AT LEAST 15,000 construction jobs will go with the cancellation of more than 30 proposed gas-fired power station projects as a result of the Government's energy review, power engineering leaders claimed this week.
The review, announced by President of the Board of Trade Margaret Beckett this week, lifted a six month moratorium on all power station construction but left strict planning requirements for any future approvals.
While the construction sector was clearly relieved that the Government did not, as widely feared, extend the blanket moratorium for another five years, this was tempered by the new 'onerous' restrictions.
Engineering Construction Industries Association chief executive Brenig Williams said: 'It is still a near-moratorium and, although a few of the 30 plants awaiting planning permission may now go through, the vast majority will be permanently lost.
'The new rules are confusing, and this continuing uncertainty is damaging the confidence of power industry investors. The predicted job losses include all construction-related site workers, but could be increased by 30% with work lost in supply industries.'
Beckett's review was prompted by distortions in the prices of electricity produced from its three main sources - coal, gas and nuclear - plus what was seen as Labour's attempt to save an ailing coal mining industry.
She said that these 'serious distortions' favoured 'inflexible' gas fired plants. And she claimed that the resultant building boom in such stations was to the 'detriment' of coal fired plants.
In general, the review stated, proposals for new gas fired stations would be 'inconsistent with government's energy policy'.
However, approval 'may' still be given, though only on 'environmental' grounds - such as those plants with a combined heat and power element or those with high efficiency equipment.

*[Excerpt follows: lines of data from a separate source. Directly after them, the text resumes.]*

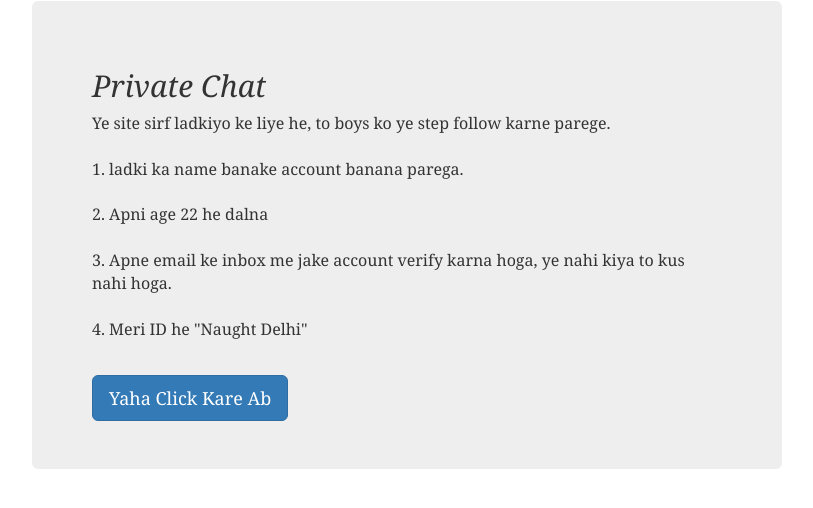
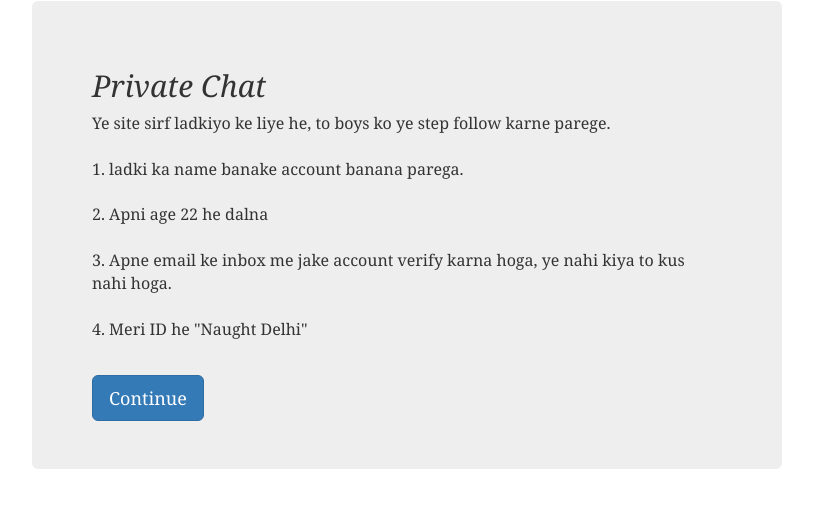
Before and after one commit to enyusu/enyusu.github.com, a Jekyll site: the page built from _posts/2015-09-23-pc.md, in a window 1280 px wide. Shown: the top 508 px of the page, without its empty margins (233-1046 px from the left). Built offline with Jekyll 4.4.1, drawn with Linux system fonts in a browser that asks for light colours; nearby versions of some CDN libraries.

Commit message:
Update 2015-09-23-pc.md

```diff
--- a/_posts/2015-09-23-pc.md
+++ b/_posts/2015-09-23-pc.md
@@ -13,4 +13,4 @@ Ye site sirf ladkiyo ke liye he, to boys ko ye step follow karne parege. <br/><b
 3. Apne email ke inbox me jake account verify karna hoga, ye nahi kiya to kus nahi hoga.<br/><br/>
 4. Meri ID he "Naught Delhi"
 </p><br/>
-<a class="btn btn-primary btn-lg" href="http://www.enyusu.com/dating/female/" role="button">Yaha Click Kare Ab</a>
+<a class="btn btn-primary btn-lg" href="http://www.enyusu.com/dating/female/" role="button">Continue</a>
```
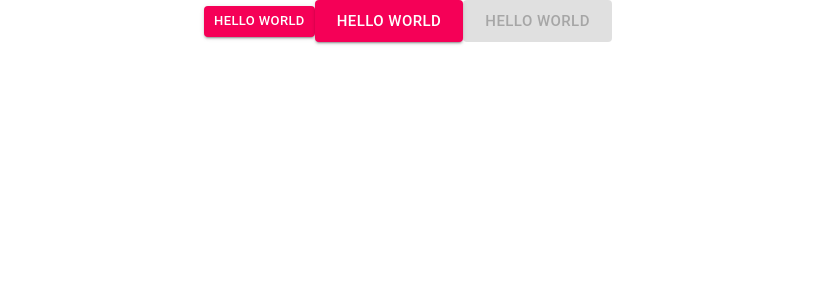
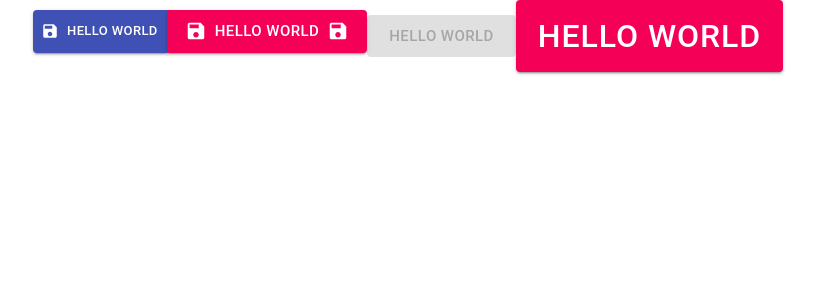
Before and after one commit to mmanchee/MaterialUIExample, a React (Create React App) app: page / in a window 1280 px wide. Shown: the top 300 px of the page, without its empty margins (232-1047 px from the left). Built offline with nearby package versions, Linux system fonts and the light colour scheme.

Commit message:
add ButtonGroups with material-ui

```diff
--- a/package.json
+++ b/package.json
@@ -4,6 +4,7 @@
   "private": true,
   "dependencies": {
     "@material-ui/core": "^4.11.3",
+    "@material-ui/icons": "^4.11.2",
     "@testing-library/jest-dom": "^5.11.9",
     "@testing-library/react": "^11.2.3",
     "@testing-library/user-event": "^12.6.3",
--- a/src/App.js
+++ b/src/App.js
@@ -1,23 +1,29 @@
 import './App.css';
-import { Button } from '@material-ui/core';
+import { Button, ButtonGroup } from '@material-ui/core';
+import { Icons, Save } from '@material-ui/icons';
 
 function App() {
   return (
     <div className="App">
+      <ButtonGroup>
         <Button
+          startIcon={<Save />}
           size='small'
           variant='contained'
-        color='secondary'
+          color='primary'
           background='blue' >
           Hello World
         </Button>
         <Button
+          startIcon={<Save />}
+          endIcon={<Save />}
           size='large'
           variant='contained'
           color='secondary'
           background='blue' >
           Hello World
         </Button>
+      </ButtonGroup>
       <Button
         size='large'
         disabled
@@ -26,6 +32,17 @@ function App() {
         background='blue' >
         Hello World
       </Button>
+      <Button
+        size='large'
+        style={{
+          fontSize: '32px'
+        }}
+        variant='contained'
+        color='secondary'
+        background='blue' >
+        Hello World
+      </Button>
+
     </div>
 
   );
```
Also changed, not shown: 2 other files (tests, documents, lock files or other folders). Lines whose indentation alone changed are shown as unchanged.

Consent may also be granted if promoters had already spent large funds on project design and development. This may benefit the several plants which have already received planning approval under section 36 of the Electricity Act, but whose promoters have not applied for permission to burn gas under section 14 of the Energy Act.
This second authorisation, which had been regarded as almost automatic following planning approval, will now be treated as a separate, equally strict planning hurdle, government sources indicated this week.

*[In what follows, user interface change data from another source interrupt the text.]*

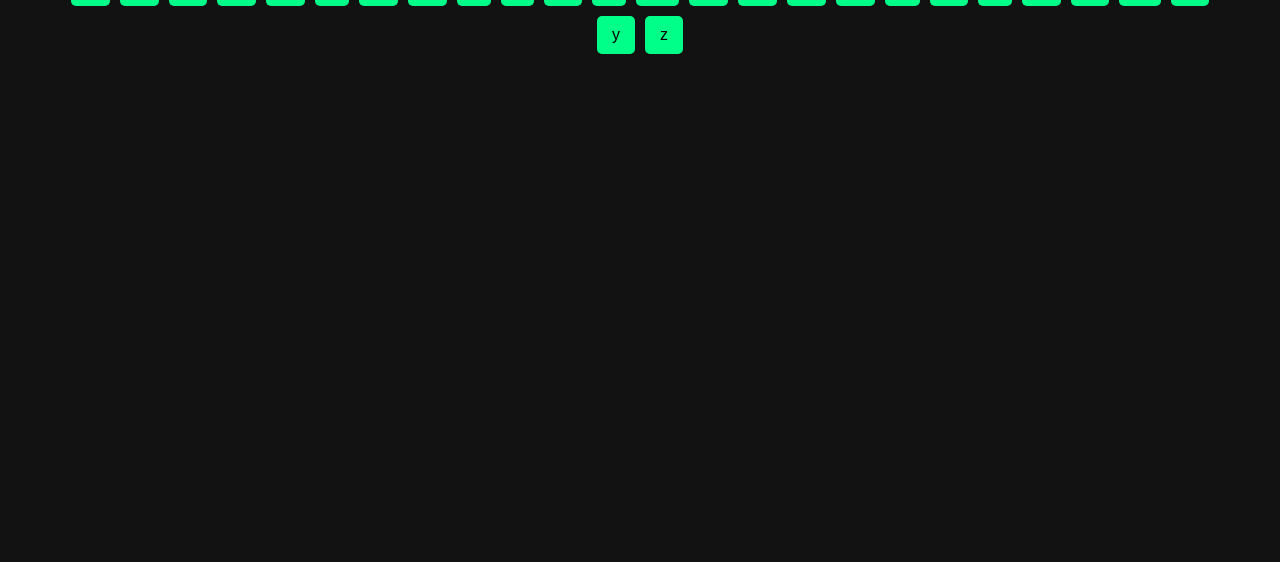
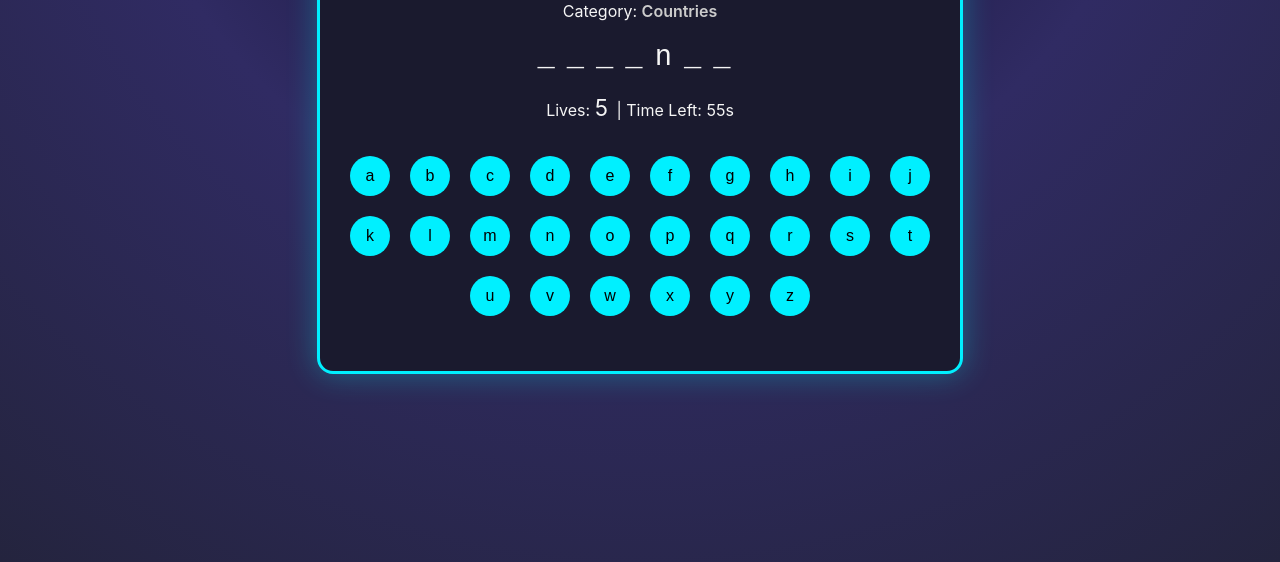
Before and after one commit to Abishekdevil/GitHub-workflow, a plain HTML site: page index.html in a window 1280 px wide. Shown: the part 294-856 px from the top of the page. Before the commit the page ends 800 px from the top, so only its background shows below. Drawn offline with Linux system fonts and the light colour scheme.

Commit message:
css enhanced

```diff
--- a/style.css
+++ b/style.css
@@ -1,64 +1,144 @@
-body {
-  font-family: 'Arial', sans-serif;
-  background-color: #121212;
-  color: #f9f9f9;
-  text-align: center;
-  padding: 40px;
+style.css
+
+/* ===== General Reset & Layout ===== */
+
+* {
+  box-sizing: border-box;
+  margin: 0;
+  padding: 0;
 }
 
-.game-container {
-  max-width: 600px;
-  margin: auto;
-  background: #1e1e1e;
-  padding: 30px;
-  border-radius: 15px;
-  box-shadow: 0 0 20px #00ff88;
+body {
+  font-family: 'Inter', sans-serif;
+  background: radial-gradient(circle at top, #0f0c29, #302b63, #24243e);
+  color: #f5f5f5;
+  min-height: 100vh;
+  display: flex;
+  justify-content: center;
+  align-items: center;
+  padding: 20px;
 }
 
-#word {
+/* ===== Container Layout ===== */
+
+.container {
+  max-width: 600px;
+  width: 100%;
+  background-color: #1a1a2e;
+  padding: 30px 20px;
+  border-radius: 16px;
+  border: 3px solid #00f0ff;
+  box-shadow: 0 0 30px rgba(0, 255, 255, 0.3);
+  text-align: center;
+}
+
+/* ===== Typography ===== */
+
+h1 {
+  font-family: 'Poppins', sans-serif;
   font-size: 2rem;
+  margin-bottom: 15px;
+  color: #00f0ff;
+}
+
+.word-display {
+  font-family: 'Fira Code', monospace;
+  font-size: 1.8rem;
+  letter-spacing: 12px;
   margin: 20px 0;
-  letter-spacing: 10px;
+}
+
+#category-name,
+#hint-text {
+  font-weight: 600;
+  color: #ccc;
+  font-size: 1rem;
+}
+
+#message {
+  font-size: 1.2rem;
+  margin-top: 20px;
+  font-family: 'Poppins', sans-serif;
+  color: #00ff99;
+}
+
+#lives {
+  font-size: 1.4rem;
+  letter-spacing: 4px;
+  margin-bottom: 10px;
+  display: inline-block;
+}
+
+/* ===== Keyboard Buttons ===== */
+
+#keyboard {
+  display: flex;
+  flex-wrap: wrap;
+  justify-content: center;
+  gap: 10px;
+  margin: 20px 0;
 }
 
 #keyboard button {
+  width: 40px;
+  height: 40px;
+  border-radius: 50%;
   margin: 5px;
-  padding: 10px 15px;
+  padding: 0;
   font-size: 1rem;
   border: none;
-  border-radius: 5px;
-  background-color: #00ff88;
+  background-color: #00f0ff;
+  color: #000;
+  cursor: pointer;
+  transition: transform 0.1s ease;
+}
+
+#keyboard button:active {
+  transform: scale(0.95);
+}
+
+#keyboard button:disabled {
+  background-color: #444;
+  color: #aaa;
+  cursor: not-allowed;
+}
+
+/* ===== Restart Button ===== */
+
+#restart-container {
+  margin-top: 20px;
+}
+
+#restart-container button {
+  padding: 10px 20px;
+  font-size: 1rem;
+  border-radius: 8px;
+  border: none;
+  background-color: #00f0ff;
   color: #000;
   cursor: pointer;
 }
 
-#keyboard button:disabled {
-  background-color: #555;
-  cursor: not-allowed;
+/* ===== Correct Letter Styling ===== */
+
+.found-letter {
+  color: #00ff00; /* Bright green for correct letters */
 }
 
-#message {
-  font-size: 1.4rem;
-  margin-top: 20px;
-}
-
-#timer {
-  font-size: 1.2rem;
-  margin-bottom: 10px;
-  color: #ffcc00;
-}
+/* ===== Fade-in Animation ===== */
 
 .fade-in {
-  animation: fadeIn 0.5s ease-in forwards;
-  opacity: 0;
+  animation: fadeIn 0.4s ease-in;
+  opacity: 1;
 }
 
 @keyframes fadeIn {
+  from {
+    opacity: 0;
+    transform: scale(1.2);
+  }
   to {
     opacity: 1;
+    transform: scale(1);
   }
 }
-
-#restart-btn {
-  display: none;
-}
```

It is not thought the review will result in cancellation of any existing construction work, but among the 33 schemes awaiting approval are proposed 1,000MW plus combined cycle gas turbine stations at Enderby for Scottish Power, Port Talbot for BP, Isle of Grain for Enron, and Fleetwood for Canatax Energy.